> [EXERCISE OBJECTIVE]:
The records below are to be reproduced exactly, and no picture should appear in the copy.
*** EXERCISE DATA Section Begins ***
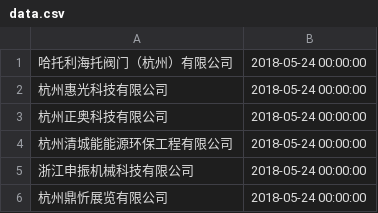
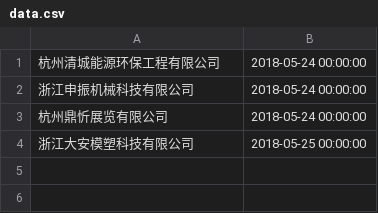
Before and after one commit to 13661892653/workspace, a CSV file: pyCode/Crm/data.csv, drawn as a sheet.

```diff
--- a/pyCode/Crm/data.csv
+++ b/pyCode/Crm/data.csv
@@ -1,6 +1,4 @@
-哈托利海托阀门（杭州）有限公司,2018-05-24 00:00:00
-杭州惠光科技有限公司,2018-05-24 00:00:00
-杭州正奥科技有限公司,2018-05-24 00:00:00
-杭州清城能能源环保工程有限公司,2018-05-24 00:00:00
+杭州清城能源环保工程有限公司,2018-05-24 00:00:00
 浙江申振机械科技有限公司,2018-05-24 00:00:00
 杭州鼎忻展览有限公司,2018-05-24 00:00:00
+浙江大安模塑科技有限公司,2018-05-25 00:00:00
```
Also changed, not shown: 1 other file.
*** EXERCISE DATA Section Ends ***
> [RESULT OF THIS EXERCISE]:
Before and after one commit to 13661892653/workspace, a CSV file: pyCode/Crm/data.csv, drawn as a sheet.

```diff
--- a/pyCode/Crm/data.csv
+++ b/pyCode/Crm/data.csv
@@ -1,6 +1,4 @@
-哈托利海托阀门（杭州）有限公司,2018-05-24 00:00:00
-杭州惠光科技有限公司,2018-05-24 00:00:00
-杭州正奥科技有限公司,2018-05-24 00:00:00
-杭州清城能能源环保工程有限公司,2018-05-24 00:00:00
+杭州清城能源环保工程有限公司,2018-05-24 00:00:00
 浙江申振机械科技有限公司,2018-05-24 00:00:00
 杭州鼎忻展览有限公司,2018-05-24 00:00:00
+浙江大安模塑科技有限公司,2018-05-25 00:00:00
```
Also changed, not shown: 1 other file.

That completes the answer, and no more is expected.